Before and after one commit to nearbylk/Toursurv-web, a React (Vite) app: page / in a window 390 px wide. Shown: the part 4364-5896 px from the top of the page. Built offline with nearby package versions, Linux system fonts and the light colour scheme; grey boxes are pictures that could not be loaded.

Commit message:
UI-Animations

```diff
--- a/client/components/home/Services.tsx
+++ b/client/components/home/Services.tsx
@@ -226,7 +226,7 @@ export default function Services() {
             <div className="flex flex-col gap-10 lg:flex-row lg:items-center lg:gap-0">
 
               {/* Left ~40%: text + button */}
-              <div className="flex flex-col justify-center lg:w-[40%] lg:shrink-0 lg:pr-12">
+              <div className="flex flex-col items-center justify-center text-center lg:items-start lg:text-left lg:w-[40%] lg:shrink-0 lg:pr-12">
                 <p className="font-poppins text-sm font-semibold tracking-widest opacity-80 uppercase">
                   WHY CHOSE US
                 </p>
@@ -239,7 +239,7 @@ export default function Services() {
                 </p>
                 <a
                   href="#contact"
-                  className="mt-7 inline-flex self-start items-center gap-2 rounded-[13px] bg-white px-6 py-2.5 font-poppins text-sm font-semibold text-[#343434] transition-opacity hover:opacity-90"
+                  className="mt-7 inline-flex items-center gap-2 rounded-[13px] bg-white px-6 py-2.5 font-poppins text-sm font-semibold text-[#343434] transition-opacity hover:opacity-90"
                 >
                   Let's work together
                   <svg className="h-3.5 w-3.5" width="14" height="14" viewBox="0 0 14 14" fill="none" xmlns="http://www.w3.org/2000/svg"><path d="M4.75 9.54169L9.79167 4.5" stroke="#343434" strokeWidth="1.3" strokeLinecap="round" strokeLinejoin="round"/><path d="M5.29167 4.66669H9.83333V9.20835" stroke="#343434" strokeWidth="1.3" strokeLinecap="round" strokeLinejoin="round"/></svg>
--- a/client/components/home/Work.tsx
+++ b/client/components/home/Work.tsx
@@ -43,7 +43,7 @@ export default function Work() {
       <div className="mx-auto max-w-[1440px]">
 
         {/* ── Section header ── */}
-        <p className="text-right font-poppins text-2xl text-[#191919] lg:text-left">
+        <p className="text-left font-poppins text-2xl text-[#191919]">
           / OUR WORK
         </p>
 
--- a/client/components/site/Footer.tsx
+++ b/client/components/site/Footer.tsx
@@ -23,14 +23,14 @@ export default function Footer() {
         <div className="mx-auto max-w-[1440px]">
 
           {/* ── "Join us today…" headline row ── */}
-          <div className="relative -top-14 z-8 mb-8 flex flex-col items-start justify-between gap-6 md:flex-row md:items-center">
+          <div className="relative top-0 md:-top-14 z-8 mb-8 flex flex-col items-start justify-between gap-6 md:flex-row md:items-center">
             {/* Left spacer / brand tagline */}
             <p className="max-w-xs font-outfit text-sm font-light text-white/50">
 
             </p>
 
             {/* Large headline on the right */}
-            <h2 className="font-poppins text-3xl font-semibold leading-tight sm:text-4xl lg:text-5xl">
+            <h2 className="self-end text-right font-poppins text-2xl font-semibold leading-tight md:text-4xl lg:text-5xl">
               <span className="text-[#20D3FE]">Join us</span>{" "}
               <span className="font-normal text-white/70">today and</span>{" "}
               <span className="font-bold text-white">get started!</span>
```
■ ■ ■ ■
*Work order*: Every line of the records above where the string "semibold" is found should be copied.

*Response for this exercise*:
                 <p className="font-poppins text-sm font-semibold tracking-widest opacity-80 uppercase">
-                  className="mt-7 inline-flex self-start items-center gap-2 rounded-[13px] bg-white px-6 py-2.5 font-poppins text-sm font-semibold text-[#343434] transition-opacity hover:opacity-90"
+                  className="mt-7 inline-flex items-center gap-2 rounded-[13px] bg-white px-6 py-2.5 font-poppins text-sm font-semibold text-[#343434] transition-opacity hover:opacity-90"
-            <h2 className="font-poppins text-3xl font-semibold leading-tight sm:text-4xl lg:text-5xl">
+            <h2 className="self-end text-right font-poppins text-2xl font-semibold leading-tight md:text-4xl lg:text-5xl">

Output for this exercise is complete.